**What to work on:** Among these entries, how many lines contain "painéis"? Say the number and nothing else.

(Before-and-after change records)
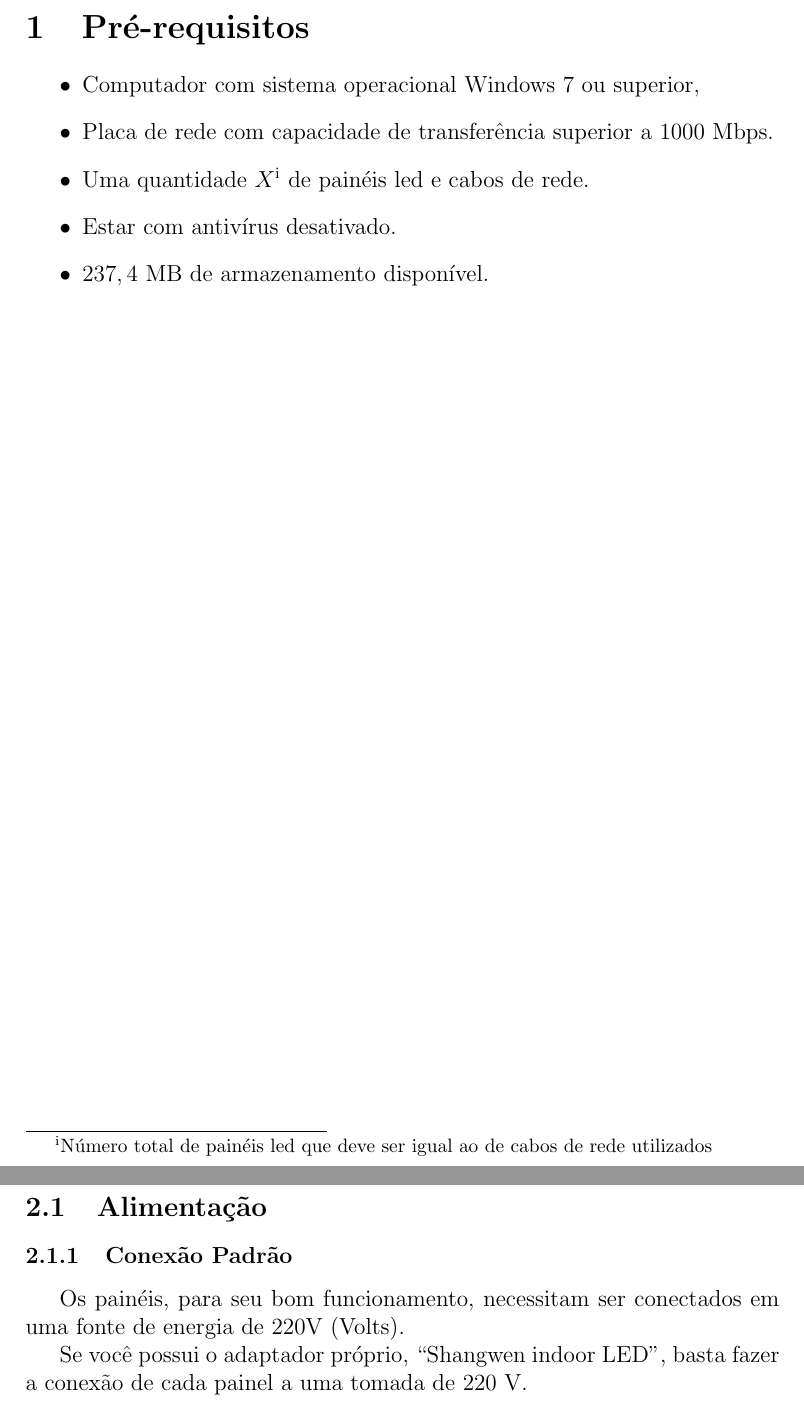
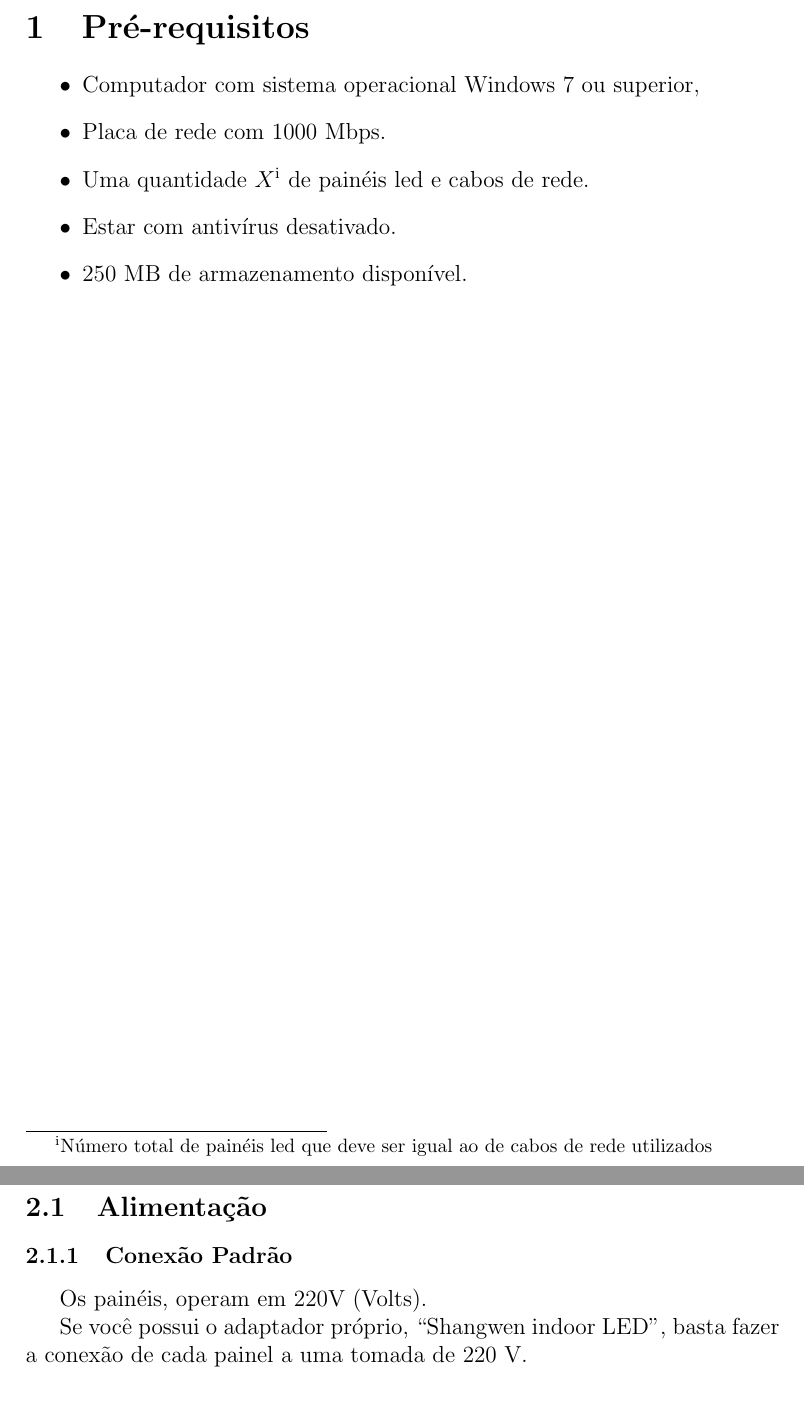
Before and after one commit to darkvictor13/Manual-Dos-Paineis-Led, a LaTeX document (main.tex): two parts of pages 4 and 5 of 31, joined at a grey line, cut so that both start at the same text. Compiled offline with pdfLaTeX.

Commit message:
Correções shiro

```diff
--- a/main.tex
+++ b/main.tex
@@ -133,10 +133,10 @@
 \section{Pré-requisitos}\label{Pré-requisitos}
 \begin{itemize}
 	\item Computador com sistema operacional Windows 7 ou superior,
-	\item Placa de rede com capacidade de transferência superior a 1000 Mbps.
+	\item Placa de rede com 1000 Mbps.
 	\item Uma quantidade $X$\footnote{Número total de painéis led que deve ser igual ao de cabos de rede utilizados} de painéis led e cabos de rede.
 	\item Estar com antivírus desativado.
-	\item $237,4$ MB de armazenamento disponível.
+	\item $250$ MB de armazenamento disponível.
 \end{itemize}
 
 \cleardoublepage
@@ -145,7 +145,7 @@ Modo de conexão dos painéis
 
 \subsection{Alimentação}\label{Alimentação}
 \subsubsection{Conexão Padrão}\label{Conexão Padrão}
-Os painéis, para seu bom funcionamento, necessitam ser conectados em uma fonte de energia de 220V (Volts).
+Os painéis, operam em 220V (Volts).
 
 Se você possui o adaptador próprio, ``Shangwen indoor LED'', basta fazer a conexão de cada painel a uma tomada de 220 V.
 \begin{figure}[!htb]
```
Also changed, not shown: main.pdf, main.tex (2 more changed lines).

**Your response:** 4